From the first line to the last, write out the records exactly.

-=-=-

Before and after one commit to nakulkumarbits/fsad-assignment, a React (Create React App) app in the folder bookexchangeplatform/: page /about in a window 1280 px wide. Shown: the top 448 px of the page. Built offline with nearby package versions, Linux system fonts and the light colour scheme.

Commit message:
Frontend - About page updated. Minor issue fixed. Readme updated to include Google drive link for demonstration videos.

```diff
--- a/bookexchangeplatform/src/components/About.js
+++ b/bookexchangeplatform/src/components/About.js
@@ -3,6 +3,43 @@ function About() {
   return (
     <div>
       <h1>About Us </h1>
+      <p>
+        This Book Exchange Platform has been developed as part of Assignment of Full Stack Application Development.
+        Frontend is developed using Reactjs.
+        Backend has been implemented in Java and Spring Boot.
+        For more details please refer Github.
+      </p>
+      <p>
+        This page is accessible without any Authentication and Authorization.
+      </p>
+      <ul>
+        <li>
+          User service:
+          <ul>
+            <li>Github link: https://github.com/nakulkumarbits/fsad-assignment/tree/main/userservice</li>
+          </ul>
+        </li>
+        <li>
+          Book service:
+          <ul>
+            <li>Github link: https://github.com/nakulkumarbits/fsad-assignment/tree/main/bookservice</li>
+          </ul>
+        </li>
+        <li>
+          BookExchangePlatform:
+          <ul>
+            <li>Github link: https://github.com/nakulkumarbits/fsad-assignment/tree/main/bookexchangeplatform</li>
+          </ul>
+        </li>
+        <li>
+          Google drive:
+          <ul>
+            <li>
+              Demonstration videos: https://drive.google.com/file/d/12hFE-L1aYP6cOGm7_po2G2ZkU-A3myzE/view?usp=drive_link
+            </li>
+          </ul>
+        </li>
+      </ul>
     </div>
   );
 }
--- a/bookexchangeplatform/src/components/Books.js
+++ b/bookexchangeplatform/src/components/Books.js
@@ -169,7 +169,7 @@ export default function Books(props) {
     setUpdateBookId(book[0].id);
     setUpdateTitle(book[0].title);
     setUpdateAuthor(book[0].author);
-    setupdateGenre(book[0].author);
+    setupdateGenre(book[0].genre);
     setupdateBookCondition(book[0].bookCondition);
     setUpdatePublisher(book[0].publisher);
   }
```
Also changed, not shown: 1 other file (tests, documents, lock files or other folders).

-=-=-

TASK RESPONSE:
Before and after one commit to nakulkumarbits/fsad-assignment, a React (Create React App) app in the folder bookexchangeplatform/: page /about in a window 1280 px wide. Shown: the top 448 px of the page. Built offline with nearby package versions, Linux system fonts and the light colour scheme.

Commit message:
Frontend - About page updated. Minor issue fixed. Readme updated to include Google drive link for demonstration videos.

```diff
--- a/bookexchangeplatform/src/components/About.js
+++ b/bookexchangeplatform/src/components/About.js
@@ -3,6 +3,43 @@ function About() {
   return (
     <div>
       <h1>About Us </h1>
+      <p>
+        This Book Exchange Platform has been developed as part of Assignment of Full Stack Application Development.
+        Frontend is developed using Reactjs.
+        Backend has been implemented in Java and Spring Boot.
+        For more details please refer Github.
+      </p>
+      <p>
+        This page is accessible without any Authentication and Authorization.
+      </p>
+      <ul>
+        <li>
+          User service:
+          <ul>
+            <li>Github link: https://github.com/nakulkumarbits/fsad-assignment/tree/main/userservice</li>
+          </ul>
+        </li>
+        <li>
+          Book service:
+          <ul>
+            <li>Github link: https://github.com/nakulkumarbits/fsad-assignment/tree/main/bookservice</li>
+          </ul>
+        </li>
+        <li>
+          BookExchangePlatform:
+          <ul>
+            <li>Github link: https://github.com/nakulkumarbits/fsad-assignment/tree/main/bookexchangeplatform</li>
+          </ul>
+        </li>
+        <li>
+          Google drive:
+          <ul>
+            <li>
+              Demonstration videos: https://drive.google.com/file/d/12hFE-L1aYP6cOGm7_po2G2ZkU-A3myzE/view?usp=drive_link
+            </li>
+          </ul>
+        </li>
+      </ul>
     </div>
   );
 }
--- a/bookexchangeplatform/src/components/Books.js
+++ b/bookexchangeplatform/src/components/Books.js
@@ -169,7 +169,7 @@ export default function Books(props) {
     setUpdateBookId(book[0].id);
     setUpdateTitle(book[0].title);
     setUpdateAuthor(book[0].author);
-    setupdateGenre(book[0].author);
+    setupdateGenre(book[0].genre);
     setupdateBookCondition(book[0].bookCondition);
     setUpdatePublisher(book[0].publisher);
   }
```
Also changed, not shown: 1 other file (tests, documents, lock files or other folders).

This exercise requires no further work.